■ INPUT ■
-- Opening Marker --

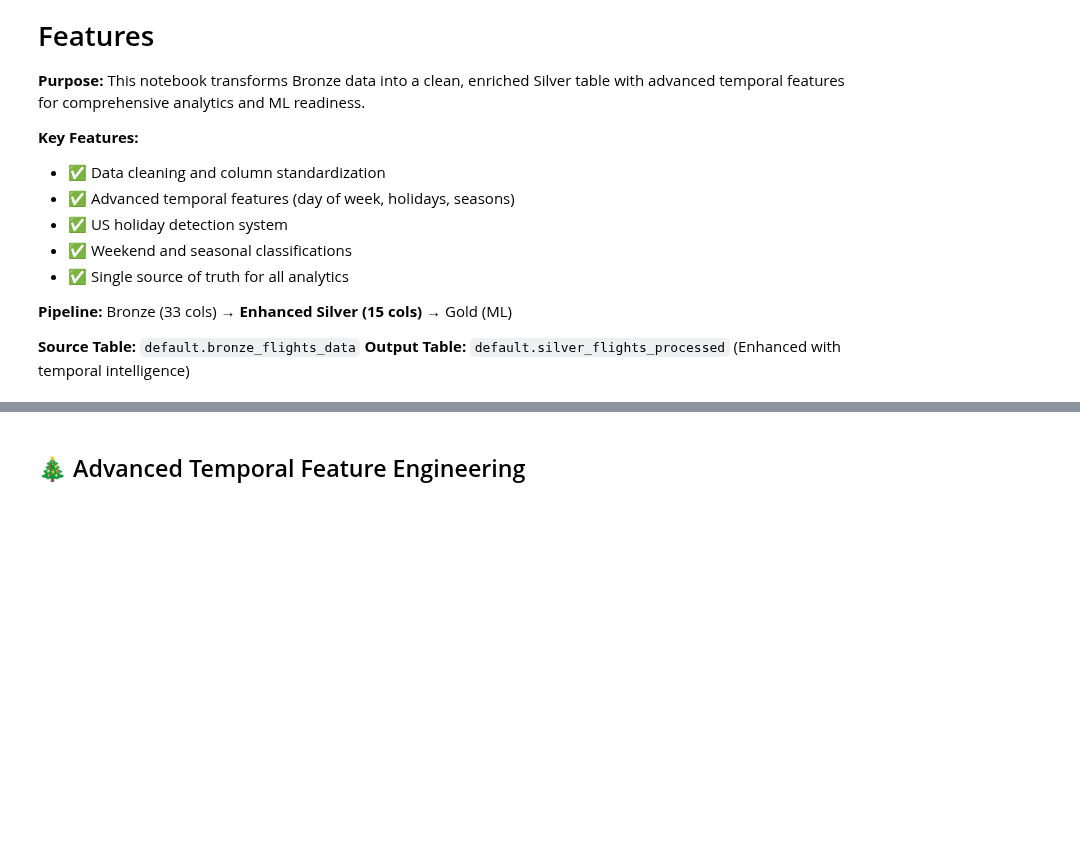
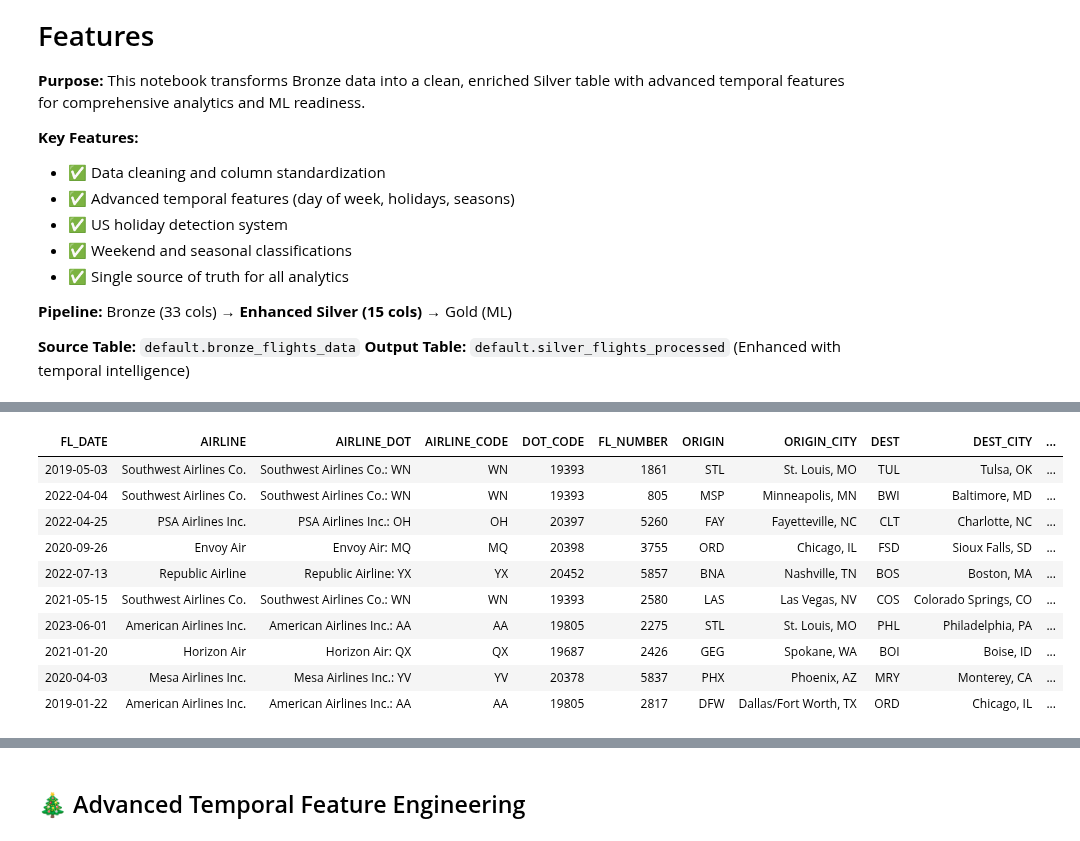
Before and after one commit to OmaryElkady/Data-Science-Capstone, a Jupyter notebook: Silver_table.ipynb, the cells around one changed output, grey strips where cells are left out. Cells and saved outputs as stored; diff of their text form; code cells hidden in the pictures; blank space fills up the shorter version.

Commit message:
No major changes made just confirming that everything works if not then I just fixed them (added a view to check what columns are being dropped, ad added a missing variable)

```diff
--- a/Silver_table.ipynb
+++ b/Silver_table.ipynb
@@ -47,5 +58,28 @@ print("Extra Silver imports loaded (data cleaning + temporal feature engineering
 # %%
 df_bronze = spark.table("default.bronze_flights_data")
+# %%
+
+# Added a view of the bronze table to understand specifically what was being removed from for cleaning and preprocessing
+df_bronze.createOrReplaceTempView(
+    "bronze_temp"
+)
+display(
+    spark.sql(
+        "SELECT * FROM bronze_temp LIMIT 10"
+    )
+)
+# %% [output]
+| FL_DATE | AIRLINE | AIRLINE_DOT | AIRLINE_CODE | DOT_CODE | FL_NUMBER | ORIGIN | ORIGIN_CITY | DEST | DEST_CITY | ... |
+| 2019-05-03 | Southwest Airlines Co. | Southwest Airlines Co.: WN | WN | 19393 | 1861 | STL | St. Louis, MO | TUL | Tulsa, OK | ... |
+| 2022-04-04 | Southwest Airlines Co. | Southwest Airlines Co.: WN | WN | 19393 | 805 | MSP | Minneapolis, MN | BWI | Baltimore, MD | ... |
+| 2022-04-25 | PSA Airlines Inc. | PSA Airlines Inc.: OH | OH | 20397 | 5260 | FAY | Fayetteville, NC | CLT | Charlotte, NC | ... |
+| 2020-09-26 | Envoy Air | Envoy Air: MQ | MQ | 20398 | 3755 | ORD | Chicago, IL | FSD | Sioux Falls, SD | ... |
+| 2022-07-13 | Republic Airline | Republic Airline: YX | YX | 20452 | 5857 | BNA | Nashville, TN | BOS | Boston, MA | ... |
+| 2021-05-15 | Southwest Airlines Co. | Southwest Airlines Co.: WN | WN | 19393 | 2580 | LAS | Las Vegas, NV | COS | Colorado Springs, CO | ... |
+| 2023-06-01 | American Airlines Inc. | American Airlines Inc.: AA | AA | 19805 | 2275 | STL | St. Louis, MO | PHL | Philadelphia, PA | ... |
+| 2021-01-20 | Horizon Air | Horizon Air: QX | QX | 19687 | 2426 | GEG | Spokane, WA | BOI | Boise, ID | ... |
+| 2020-04-03 | Mesa Airlines Inc. | Mesa Airlines Inc.: YV | YV | 20378 | 5837 | PHX | Phoenix, AZ | MRY | Monterey, CA | ... |
+| 2019-01-22 | American Airlines Inc. | American Airlines Inc.: AA | AA | 19805 | 2817 | DFW | Dallas/Fort Worth, TX | ORD | Chicago, IL | ... |
 # %%
 column_count = len(df_bronze.columns)
 
```
Also changed, not shown: parts of 15 cells of this notebook, 2 other files.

-- Closing Marker --

■ YOUR TASK ■
Write the material above out again exactly. Omit every image.

■ COMPLETED TASK ■
Before and after one commit to OmaryElkady/Data-Science-Capstone, a Jupyter notebook: Silver_table.ipynb, the cells around one changed output, grey strips where cells are left out. Cells and saved outputs as stored; diff of their text form; code cells hidden in the pictures; blank space fills up the shorter version.

Commit message:
No major changes made just confirming that everything works if not then I just fixed them (added a view to check what columns are being dropped, ad added a missing variable)

```diff
--- a/Silver_table.ipynb
+++ b/Silver_table.ipynb
@@ -47,5 +58,28 @@ print("Extra Silver imports loaded (data cleaning + temporal feature engineering
 # %%
 df_bronze = spark.table("default.bronze_flights_data")
+# %%
+
+# Added a view of the bronze table to understand specifically what was being removed from for cleaning and preprocessing
+df_bronze.createOrReplaceTempView(
+    "bronze_temp"
+)
+display(
+    spark.sql(
+        "SELECT * FROM bronze_temp LIMIT 10"
+    )
+)
+# %% [output]
+| FL_DATE | AIRLINE | AIRLINE_DOT | AIRLINE_CODE | DOT_CODE | FL_NUMBER | ORIGIN | ORIGIN_CITY | DEST | DEST_CITY | ... |
+| 2019-05-03 | Southwest Airlines Co. | Southwest Airlines Co.: WN | WN | 19393 | 1861 | STL | St. Louis, MO | TUL | Tulsa, OK | ... |
+| 2022-04-04 | Southwest Airlines Co. | Southwest Airlines Co.: WN | WN | 19393 | 805 | MSP | Minneapolis, MN | BWI | Baltimore, MD | ... |
+| 2022-04-25 | PSA Airlines Inc. | PSA Airlines Inc.: OH | OH | 20397 | 5260 | FAY | Fayetteville, NC | CLT | Charlotte, NC | ... |
+| 2020-09-26 | Envoy Air | Envoy Air: MQ | MQ | 20398 | 3755 | ORD | Chicago, IL | FSD | Sioux Falls, SD | ... |
+| 2022-07-13 | Republic Airline | Republic Airline: YX | YX | 20452 | 5857 | BNA | Nashville, TN | BOS | Boston, MA | ... |
+| 2021-05-15 | Southwest Airlines Co. | Southwest Airlines Co.: WN | WN | 19393 | 2580 | LAS | Las Vegas, NV | COS | Colorado Springs, CO | ... |
+| 2023-06-01 | American Airlines Inc. | American Airlines Inc.: AA | AA | 19805 | 2275 | STL | St. Louis, MO | PHL | Philadelphia, PA | ... |
+| 2021-01-20 | Horizon Air | Horizon Air: QX | QX | 19687 | 2426 | GEG | Spokane, WA | BOI | Boise, ID | ... |
+| 2020-04-03 | Mesa Airlines Inc. | Mesa Airlines Inc.: YV | YV | 20378 | 5837 | PHX | Phoenix, AZ | MRY | Monterey, CA | ... |
+| 2019-01-22 | American Airlines Inc. | American Airlines Inc.: AA | AA | 19805 | 2817 | DFW | Dallas/Fort Worth, TX | ORD | Chicago, IL | ... |
 # %%
 column_count = len(df_bronze.columns)
 
```
Also changed, not shown: parts of 15 cells of this notebook, 2 other files.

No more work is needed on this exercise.